-- Prompt --
All of the lines below need to be copied exactly, apart from the pictures.

START Data for this exercise

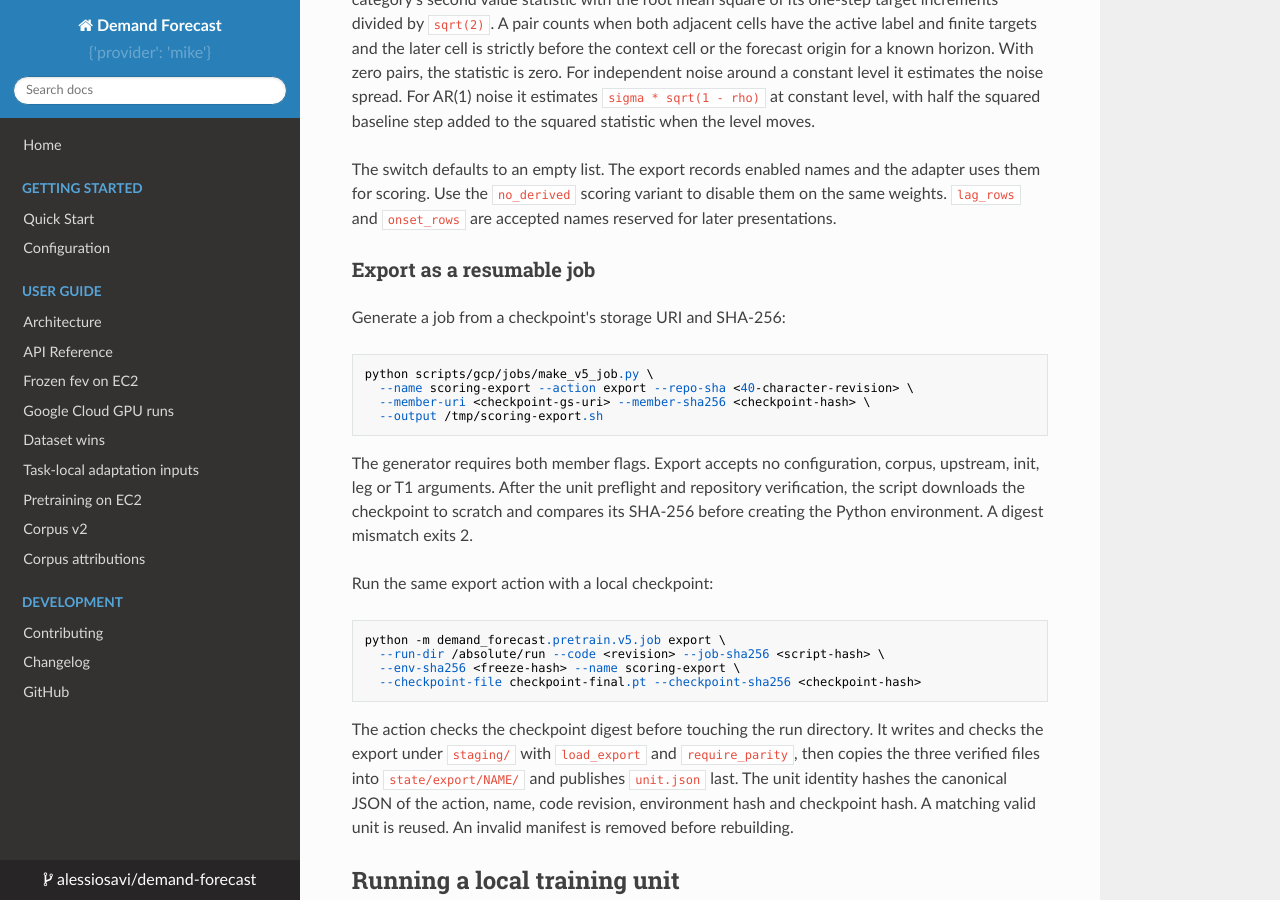
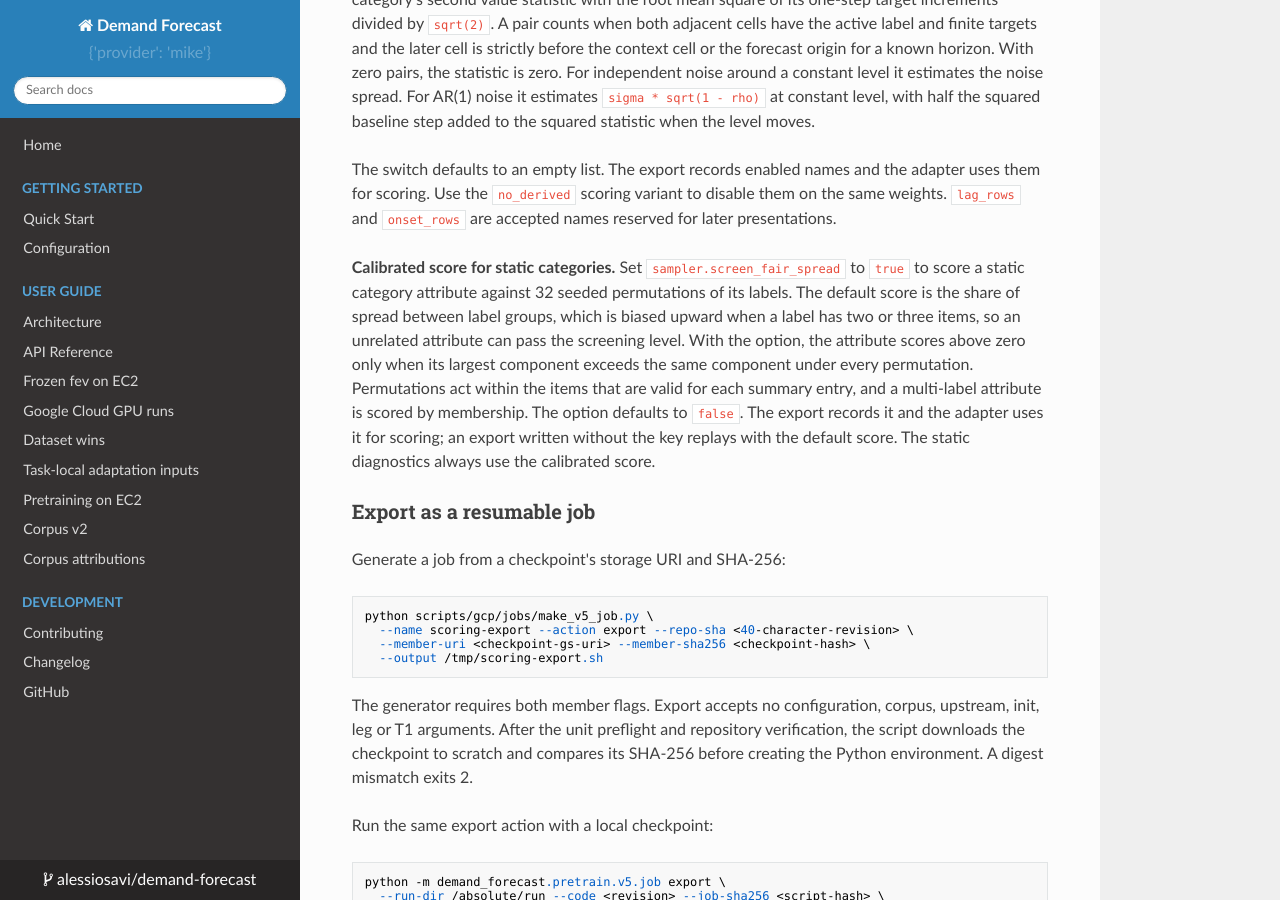
Before and after one commit to alessiosavi/demand-forecast, an MkDocs documentation site: the page built from docs/v5-training.md, in a window 1280 px wide and 900 px high, scrolled down 2338 px. Built offline with MkDocs 1.6.1, drawn with Linux system fonts in a browser that asks for light colours; nearby versions of some CDN libraries.

Commit message:
docs(v5): describe the calibrated score option for static categories

```diff
--- a/docs/v5-training.md
+++ b/docs/v5-training.md
@@ -122,6 +122,18 @@ The switch defaults to an empty list. The export records enabled names and
 the adapter uses them for scoring. Use the `no_derived` scoring variant to
 disable them on the same weights. `lag_rows` and `onset_rows` are accepted names
 reserved for later presentations.
+
+**Calibrated score for static categories.** Set `sampler.screen_fair_spread` to
+`true` to score a static category attribute against 32 seeded permutations of
+its labels. The default score is the share of spread between label groups, which
+is biased upward when a label has two or three items, so an unrelated attribute
+can pass the screening level. With the option, the attribute scores above zero
+only when its largest component exceeds the same component under every
+permutation. Permutations act within the items that are valid for each summary
+entry, and a multi-label attribute is scored by membership. The option defaults
+to `false`. The export records it and the adapter uses it for scoring; an export
+written without the key replays with the default score. The static diagnostics
+always use the calibrated score.
 
 ### Export as a resumable job
 
```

END Data for this exercise

-- Exercise answer --
Before and after one commit to alessiosavi/demand-forecast, an MkDocs documentation site: the page built from docs/v5-training.md, in a window 1280 px wide and 900 px high, scrolled down 2338 px. Built offline with MkDocs 1.6.1, drawn with Linux system fonts in a browser that asks for light colours; nearby versions of some CDN libraries.

Commit message:
docs(v5): describe the calibrated score option for static categories

```diff
--- a/docs/v5-training.md
+++ b/docs/v5-training.md
@@ -122,6 +122,18 @@ The switch defaults to an empty list. The export records enabled names and
 the adapter uses them for scoring. Use the `no_derived` scoring variant to
 disable them on the same weights. `lag_rows` and `onset_rows` are accepted names
 reserved for later presentations.
+
+**Calibrated score for static categories.** Set `sampler.screen_fair_spread` to
+`true` to score a static category attribute against 32 seeded permutations of
+its labels. The default score is the share of spread between label groups, which
+is biased upward when a label has two or three items, so an unrelated attribute
+can pass the screening level. With the option, the attribute scores above zero
+only when its largest component exceeds the same component under every
+permutation. Permutations act within the items that are valid for each summary
+entry, and a multi-label attribute is scored by membership. The option defaults
+to `false`. The export records it and the adapter uses it for scoring; an export
+written without the key replays with the default score. The static diagnostics
+always use the calibrated score.
 
 ### Export as a resumable job
 
```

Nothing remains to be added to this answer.